Of exceptional improvement was the musical score. The limited beeps and blips of the NES were over. Although in midi form, sound was a pleasant mix of cheery humming to depressing scores. While walking around the kingdom, the ever present main theme is a delight. But as soon as a dungeon was entered or passage was made to the Dark world, the mood changed considerably with an evil themed marching tune. Music is invaluable to the series, helping to set the mood, as well as supporting the adventure orchestrally.

A Link to the Past refines many of the previous elements that have helped to forge the structure of the series. The magic system and components utilising it are ‘magical’ rather than basic abilities as some were in The Adventure of Link, (jump), while the quest status screen gives descriptions of items and the button they are assigned to as well as allowing for a far greater amount of rupees to be held. These refinements are essential for the extent of the adventure, giving a natural and consuming experience. The level up system is done away with as the heart containers make a return in their true form as well as finding upgrades to items as opposed to ‘learning’ them through experience.

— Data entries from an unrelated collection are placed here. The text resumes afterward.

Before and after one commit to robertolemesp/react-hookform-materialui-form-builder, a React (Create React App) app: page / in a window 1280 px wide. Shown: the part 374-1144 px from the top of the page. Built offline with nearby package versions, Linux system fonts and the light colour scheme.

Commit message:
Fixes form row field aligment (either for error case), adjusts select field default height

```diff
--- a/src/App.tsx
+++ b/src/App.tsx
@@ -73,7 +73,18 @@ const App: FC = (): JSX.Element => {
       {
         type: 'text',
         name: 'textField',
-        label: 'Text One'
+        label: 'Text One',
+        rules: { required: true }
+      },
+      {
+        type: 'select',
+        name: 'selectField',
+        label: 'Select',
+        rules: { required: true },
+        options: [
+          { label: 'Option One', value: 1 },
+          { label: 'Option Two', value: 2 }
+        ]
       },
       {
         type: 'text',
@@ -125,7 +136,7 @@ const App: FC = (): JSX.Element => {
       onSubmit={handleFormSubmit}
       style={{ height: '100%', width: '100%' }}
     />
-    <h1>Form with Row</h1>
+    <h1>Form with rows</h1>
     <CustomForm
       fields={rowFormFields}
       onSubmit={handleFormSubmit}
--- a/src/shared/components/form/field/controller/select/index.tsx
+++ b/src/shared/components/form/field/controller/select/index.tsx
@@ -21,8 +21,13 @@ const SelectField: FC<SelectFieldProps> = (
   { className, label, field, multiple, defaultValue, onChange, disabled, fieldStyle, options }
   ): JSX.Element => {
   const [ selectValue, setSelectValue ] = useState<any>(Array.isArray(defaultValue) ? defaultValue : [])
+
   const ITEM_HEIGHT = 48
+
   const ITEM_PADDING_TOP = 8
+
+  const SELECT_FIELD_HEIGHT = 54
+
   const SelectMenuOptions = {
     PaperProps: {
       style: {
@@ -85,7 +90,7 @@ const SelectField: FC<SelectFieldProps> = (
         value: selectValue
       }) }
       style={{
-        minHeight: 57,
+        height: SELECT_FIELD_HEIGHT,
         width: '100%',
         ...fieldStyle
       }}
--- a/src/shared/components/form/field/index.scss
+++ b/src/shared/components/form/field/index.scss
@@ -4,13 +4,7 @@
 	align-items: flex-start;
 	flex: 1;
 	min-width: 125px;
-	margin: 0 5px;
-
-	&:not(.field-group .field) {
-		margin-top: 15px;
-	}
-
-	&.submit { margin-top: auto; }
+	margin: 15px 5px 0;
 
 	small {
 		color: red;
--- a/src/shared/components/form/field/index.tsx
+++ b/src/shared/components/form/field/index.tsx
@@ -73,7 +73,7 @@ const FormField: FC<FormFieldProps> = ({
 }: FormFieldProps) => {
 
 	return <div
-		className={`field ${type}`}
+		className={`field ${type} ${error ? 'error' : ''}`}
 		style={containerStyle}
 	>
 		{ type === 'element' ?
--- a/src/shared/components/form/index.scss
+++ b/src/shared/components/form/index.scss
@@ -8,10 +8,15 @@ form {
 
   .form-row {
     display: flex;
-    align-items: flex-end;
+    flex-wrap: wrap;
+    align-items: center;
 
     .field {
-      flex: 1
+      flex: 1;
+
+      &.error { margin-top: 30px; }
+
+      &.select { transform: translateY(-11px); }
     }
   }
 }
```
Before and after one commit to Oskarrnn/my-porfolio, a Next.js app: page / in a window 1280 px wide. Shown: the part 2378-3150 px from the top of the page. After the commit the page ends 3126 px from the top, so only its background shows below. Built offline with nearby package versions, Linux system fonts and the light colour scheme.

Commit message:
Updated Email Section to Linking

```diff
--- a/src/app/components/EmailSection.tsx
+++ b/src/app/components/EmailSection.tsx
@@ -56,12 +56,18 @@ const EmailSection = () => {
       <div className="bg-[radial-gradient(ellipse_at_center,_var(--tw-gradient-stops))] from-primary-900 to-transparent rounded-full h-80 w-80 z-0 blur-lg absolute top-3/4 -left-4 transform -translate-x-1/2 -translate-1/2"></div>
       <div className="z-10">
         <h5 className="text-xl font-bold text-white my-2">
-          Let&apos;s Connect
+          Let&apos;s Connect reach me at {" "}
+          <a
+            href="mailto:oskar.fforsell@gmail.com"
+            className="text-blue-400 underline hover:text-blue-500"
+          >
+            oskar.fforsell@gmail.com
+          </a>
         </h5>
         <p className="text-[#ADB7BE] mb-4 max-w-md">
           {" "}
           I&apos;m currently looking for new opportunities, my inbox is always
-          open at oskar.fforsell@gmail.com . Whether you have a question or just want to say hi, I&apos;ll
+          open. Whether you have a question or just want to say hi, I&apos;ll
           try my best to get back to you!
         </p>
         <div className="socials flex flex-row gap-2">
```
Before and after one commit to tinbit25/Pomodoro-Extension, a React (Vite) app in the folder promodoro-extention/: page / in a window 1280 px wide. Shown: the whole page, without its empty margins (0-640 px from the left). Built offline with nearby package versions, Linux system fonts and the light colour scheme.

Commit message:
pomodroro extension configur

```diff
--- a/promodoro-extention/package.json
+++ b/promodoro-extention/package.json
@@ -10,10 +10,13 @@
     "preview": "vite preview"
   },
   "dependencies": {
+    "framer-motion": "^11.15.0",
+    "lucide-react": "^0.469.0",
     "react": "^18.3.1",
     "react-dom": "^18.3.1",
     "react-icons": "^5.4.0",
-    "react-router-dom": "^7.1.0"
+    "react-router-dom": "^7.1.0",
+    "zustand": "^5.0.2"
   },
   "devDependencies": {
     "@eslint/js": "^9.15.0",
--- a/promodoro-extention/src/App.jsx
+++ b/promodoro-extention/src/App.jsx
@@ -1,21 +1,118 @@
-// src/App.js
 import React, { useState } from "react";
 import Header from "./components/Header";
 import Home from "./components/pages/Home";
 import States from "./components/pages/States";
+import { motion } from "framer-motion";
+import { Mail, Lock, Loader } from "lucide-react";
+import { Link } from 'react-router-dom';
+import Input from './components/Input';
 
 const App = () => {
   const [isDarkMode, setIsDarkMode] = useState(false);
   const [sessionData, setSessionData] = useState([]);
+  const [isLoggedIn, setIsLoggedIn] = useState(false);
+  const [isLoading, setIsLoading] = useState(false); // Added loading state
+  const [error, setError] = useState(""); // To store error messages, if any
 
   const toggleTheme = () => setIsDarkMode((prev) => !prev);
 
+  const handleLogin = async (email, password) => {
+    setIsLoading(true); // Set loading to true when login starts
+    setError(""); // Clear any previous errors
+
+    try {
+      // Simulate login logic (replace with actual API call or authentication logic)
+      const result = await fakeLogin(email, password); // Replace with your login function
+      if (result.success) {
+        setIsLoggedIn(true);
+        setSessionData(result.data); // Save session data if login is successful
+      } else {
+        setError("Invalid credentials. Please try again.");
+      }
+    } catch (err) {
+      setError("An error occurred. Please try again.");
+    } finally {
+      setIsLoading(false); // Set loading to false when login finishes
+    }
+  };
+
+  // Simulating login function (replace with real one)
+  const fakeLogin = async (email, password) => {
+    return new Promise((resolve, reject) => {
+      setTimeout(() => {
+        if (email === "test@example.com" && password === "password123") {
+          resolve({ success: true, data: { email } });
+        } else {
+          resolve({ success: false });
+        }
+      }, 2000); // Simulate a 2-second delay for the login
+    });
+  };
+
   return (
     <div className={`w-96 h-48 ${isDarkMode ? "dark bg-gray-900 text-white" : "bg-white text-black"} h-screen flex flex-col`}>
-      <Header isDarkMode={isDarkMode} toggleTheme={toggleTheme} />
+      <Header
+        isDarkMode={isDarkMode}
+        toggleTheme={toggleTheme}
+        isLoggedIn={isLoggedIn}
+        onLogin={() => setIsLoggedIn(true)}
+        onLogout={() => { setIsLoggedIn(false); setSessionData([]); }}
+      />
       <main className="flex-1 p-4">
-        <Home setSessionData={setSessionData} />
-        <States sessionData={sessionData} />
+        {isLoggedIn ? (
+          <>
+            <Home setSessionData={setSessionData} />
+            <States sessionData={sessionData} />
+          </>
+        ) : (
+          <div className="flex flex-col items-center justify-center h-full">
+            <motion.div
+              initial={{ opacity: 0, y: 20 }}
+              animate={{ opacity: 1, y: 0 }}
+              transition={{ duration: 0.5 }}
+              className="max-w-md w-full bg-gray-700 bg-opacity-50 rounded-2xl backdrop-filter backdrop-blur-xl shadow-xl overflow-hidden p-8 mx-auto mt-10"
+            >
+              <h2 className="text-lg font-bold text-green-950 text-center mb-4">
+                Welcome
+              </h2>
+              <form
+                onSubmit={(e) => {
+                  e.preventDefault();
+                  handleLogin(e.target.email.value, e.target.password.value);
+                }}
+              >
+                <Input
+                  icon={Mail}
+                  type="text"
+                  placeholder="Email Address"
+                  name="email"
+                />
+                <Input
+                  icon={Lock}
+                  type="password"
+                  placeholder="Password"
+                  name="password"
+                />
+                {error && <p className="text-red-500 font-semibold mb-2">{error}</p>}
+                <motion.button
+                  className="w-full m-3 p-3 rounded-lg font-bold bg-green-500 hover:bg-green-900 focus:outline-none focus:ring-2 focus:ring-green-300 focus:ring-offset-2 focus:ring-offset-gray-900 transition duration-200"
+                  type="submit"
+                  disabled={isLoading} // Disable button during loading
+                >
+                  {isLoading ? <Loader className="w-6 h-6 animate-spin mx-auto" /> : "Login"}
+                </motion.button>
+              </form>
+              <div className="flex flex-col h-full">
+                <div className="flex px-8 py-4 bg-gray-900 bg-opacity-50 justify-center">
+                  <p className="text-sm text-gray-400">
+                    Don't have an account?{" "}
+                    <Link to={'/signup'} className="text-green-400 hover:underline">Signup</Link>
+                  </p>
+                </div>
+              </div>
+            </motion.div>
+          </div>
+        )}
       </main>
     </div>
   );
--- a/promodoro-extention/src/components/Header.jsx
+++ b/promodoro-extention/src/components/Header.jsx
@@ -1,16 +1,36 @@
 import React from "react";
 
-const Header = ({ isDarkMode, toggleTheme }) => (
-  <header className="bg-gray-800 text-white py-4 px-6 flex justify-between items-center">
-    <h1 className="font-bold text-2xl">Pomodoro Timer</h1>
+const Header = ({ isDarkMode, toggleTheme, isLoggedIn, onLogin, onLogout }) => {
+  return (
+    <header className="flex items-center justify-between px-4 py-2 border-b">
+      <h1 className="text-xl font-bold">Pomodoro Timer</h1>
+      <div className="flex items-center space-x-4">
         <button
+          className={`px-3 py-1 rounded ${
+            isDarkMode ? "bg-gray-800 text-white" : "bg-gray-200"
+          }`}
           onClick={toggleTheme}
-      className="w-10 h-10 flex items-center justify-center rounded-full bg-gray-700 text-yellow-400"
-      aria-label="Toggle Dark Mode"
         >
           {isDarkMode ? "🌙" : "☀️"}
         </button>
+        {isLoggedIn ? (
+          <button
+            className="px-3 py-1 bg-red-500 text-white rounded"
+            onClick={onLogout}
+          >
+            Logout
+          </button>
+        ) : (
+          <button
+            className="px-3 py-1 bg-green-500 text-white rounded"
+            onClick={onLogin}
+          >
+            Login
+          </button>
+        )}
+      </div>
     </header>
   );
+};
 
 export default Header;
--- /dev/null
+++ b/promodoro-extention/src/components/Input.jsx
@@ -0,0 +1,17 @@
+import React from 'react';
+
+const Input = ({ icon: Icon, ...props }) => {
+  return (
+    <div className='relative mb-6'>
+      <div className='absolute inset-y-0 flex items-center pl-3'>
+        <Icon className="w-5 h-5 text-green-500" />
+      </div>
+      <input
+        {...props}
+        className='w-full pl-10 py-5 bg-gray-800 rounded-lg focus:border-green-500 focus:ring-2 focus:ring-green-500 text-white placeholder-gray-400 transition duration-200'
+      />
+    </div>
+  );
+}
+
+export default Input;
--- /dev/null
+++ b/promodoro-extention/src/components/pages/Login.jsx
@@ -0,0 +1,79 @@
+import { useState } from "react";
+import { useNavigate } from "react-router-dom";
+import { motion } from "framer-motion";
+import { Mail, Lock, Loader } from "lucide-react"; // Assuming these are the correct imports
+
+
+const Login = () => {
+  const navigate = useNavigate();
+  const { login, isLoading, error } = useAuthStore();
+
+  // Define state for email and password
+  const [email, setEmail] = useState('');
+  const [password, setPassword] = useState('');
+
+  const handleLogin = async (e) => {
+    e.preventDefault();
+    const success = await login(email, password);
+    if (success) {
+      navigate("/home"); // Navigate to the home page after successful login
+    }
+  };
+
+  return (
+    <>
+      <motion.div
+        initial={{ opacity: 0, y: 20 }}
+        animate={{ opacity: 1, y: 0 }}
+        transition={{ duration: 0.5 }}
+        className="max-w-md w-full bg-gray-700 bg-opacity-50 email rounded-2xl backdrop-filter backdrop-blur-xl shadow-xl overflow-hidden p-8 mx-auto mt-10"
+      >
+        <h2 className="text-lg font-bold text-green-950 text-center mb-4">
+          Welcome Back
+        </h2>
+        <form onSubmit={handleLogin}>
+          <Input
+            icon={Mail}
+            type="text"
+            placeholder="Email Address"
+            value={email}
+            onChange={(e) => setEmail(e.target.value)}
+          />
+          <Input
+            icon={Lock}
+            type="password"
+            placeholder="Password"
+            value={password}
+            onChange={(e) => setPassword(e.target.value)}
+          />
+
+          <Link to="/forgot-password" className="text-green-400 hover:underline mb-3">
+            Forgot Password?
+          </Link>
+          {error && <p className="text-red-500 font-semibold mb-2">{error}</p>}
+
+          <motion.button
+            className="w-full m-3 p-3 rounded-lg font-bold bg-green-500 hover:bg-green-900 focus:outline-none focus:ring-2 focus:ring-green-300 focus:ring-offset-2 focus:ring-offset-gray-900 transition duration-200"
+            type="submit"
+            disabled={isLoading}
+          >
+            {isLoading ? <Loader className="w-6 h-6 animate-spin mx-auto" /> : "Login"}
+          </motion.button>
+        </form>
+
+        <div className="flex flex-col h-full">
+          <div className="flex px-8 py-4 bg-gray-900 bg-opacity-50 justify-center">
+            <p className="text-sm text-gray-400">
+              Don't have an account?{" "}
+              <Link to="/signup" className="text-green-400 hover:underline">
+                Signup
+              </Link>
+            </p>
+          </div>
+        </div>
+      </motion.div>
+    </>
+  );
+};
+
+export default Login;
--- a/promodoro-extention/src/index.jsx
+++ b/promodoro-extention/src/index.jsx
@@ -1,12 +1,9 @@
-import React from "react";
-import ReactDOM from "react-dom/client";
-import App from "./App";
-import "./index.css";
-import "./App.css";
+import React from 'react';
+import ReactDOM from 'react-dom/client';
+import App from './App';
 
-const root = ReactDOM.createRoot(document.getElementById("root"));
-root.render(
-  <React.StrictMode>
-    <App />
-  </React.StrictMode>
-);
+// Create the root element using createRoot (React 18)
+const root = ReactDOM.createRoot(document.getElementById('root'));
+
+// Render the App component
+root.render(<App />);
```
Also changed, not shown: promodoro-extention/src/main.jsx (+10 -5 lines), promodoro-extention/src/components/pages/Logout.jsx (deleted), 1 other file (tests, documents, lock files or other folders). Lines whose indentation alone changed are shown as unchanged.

A new addition to the series is the element of puzzle solving. Where previous titles involved hack ‘n’ slash mechanics, Link now would find himself in dungeons with enemy-less rooms, but no way to progress. Whether it is to pull a simple lever, push a block or step on a button, Hyrulean adventurers were introduced to puzzling strategies. Puzzles had played a small part in The Legend of Zelda with bombable walls, but A Link to the Past made the large scale adoption. This type of game play is challenging, requiring you to think. It is mind games, and Nintendo was able to intertwine it within the action/adventure style of the series while maintaining the thrilling experience. The satisfaction of solving puzzles after countless minutes of thought is exceptional, and is vital to The Legend of Zelda.

A Link to the Past was the sole Zelda experience on the SNES. That was of insignificance, as this title was a testament that games didn’t have to be side scrollers or ‘platform’ styles to offer an adventure of massive proportions. It built up on all elements of the series including weapons, beasts, people and mechanics and brought them together to form a rich and engrossing world with a treasured legend that is tested countless times through the ages by evil forces. The one unfortunate thing is that the legend on home consoles ends here for six long years.